WHAT IS REQUIRED: Reproduce all the entries exactly and keep the pictures out.

Revision tracking records:
-------

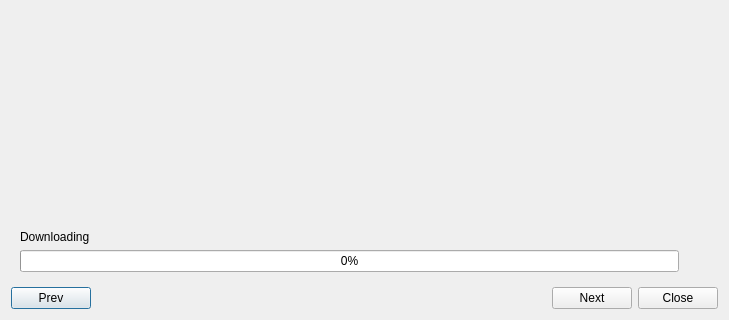
nsidc/qgreenland-plugin, file qgreenland_dialog_base.ui: the form before one commit; both pictures show x 0 to 729 and y 326 to 646 of the 729 by 646 pixel window.
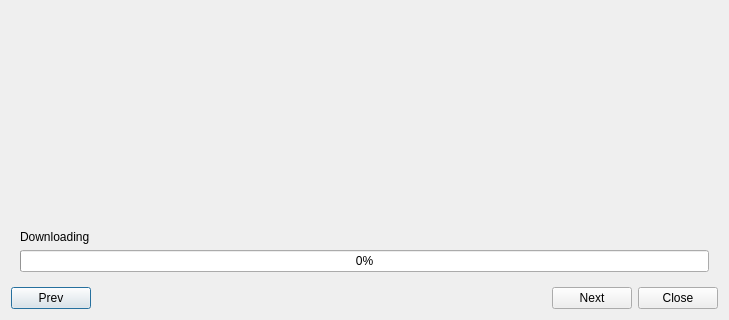
The form after the commit. The open tabs and pages were chosen to show the change.

Commit message:
Put the real URL where to download the data (#18)
* change the url with the real url of the server

* shrink the download bar to full width

The edit to the form file:
```diff
--- a/qgreenland_dialog_base.ui
+++ b/qgreenland_dialog_base.ui
@@ -233,13 +233,6 @@
          </property>
         </widget>
        </item>
-       <item row="6" column="0" colspan="2">
-        <widget class="QProgressBar" name="progressBar">
-         <property name="value">
-          <number>0</number>
-         </property>
-        </widget>
-       </item>
        <item row="5" column="0" colspan="3">
         <widget class="QLabel" name="download_label">
          <property name="text">
@@ -247,6 +240,13 @@
          </property>
         </widget>
        </item>
+       <item row="6" column="0" colspan="3">
+        <widget class="QProgressBar" name="progressBar">
+         <property name="value">
+          <number>0</number>
+         </property>
+        </widget>
+       </item>
       </layout>
      </widget>
     </widget>
```
The commit also changes 1 other file.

-------

YOUR SOLUTION:
nsidc/qgreenland-plugin, file qgreenland_dialog_base.ui: the form before one commit; both pictures show x 0 to 729 and y 326 to 646 of the 729 by 646 pixel window.
The form after the commit. The open tabs and pages were chosen to show the change.

Commit message:
Put the real URL where to download the data (#18)
* change the url with the real url of the server

* shrink the download bar to full width

The edit to the form file:
```diff
--- a/qgreenland_dialog_base.ui
+++ b/qgreenland_dialog_base.ui
@@ -233,13 +233,6 @@
          </property>
         </widget>
        </item>
-       <item row="6" column="0" colspan="2">
-        <widget class="QProgressBar" name="progressBar">
-         <property name="value">
-          <number>0</number>
-         </property>
-        </widget>
-       </item>
        <item row="5" column="0" colspan="3">
         <widget class="QLabel" name="download_label">
          <property name="text">
@@ -247,6 +240,13 @@
          </property>
         </widget>
        </item>
+       <item row="6" column="0" colspan="3">
+        <widget class="QProgressBar" name="progressBar">
+         <property name="value">
+          <number>0</number>
+         </property>
+        </widget>
+       </item>
       </layout>
      </widget>
     </widget>
```
The commit also changes 1 other file.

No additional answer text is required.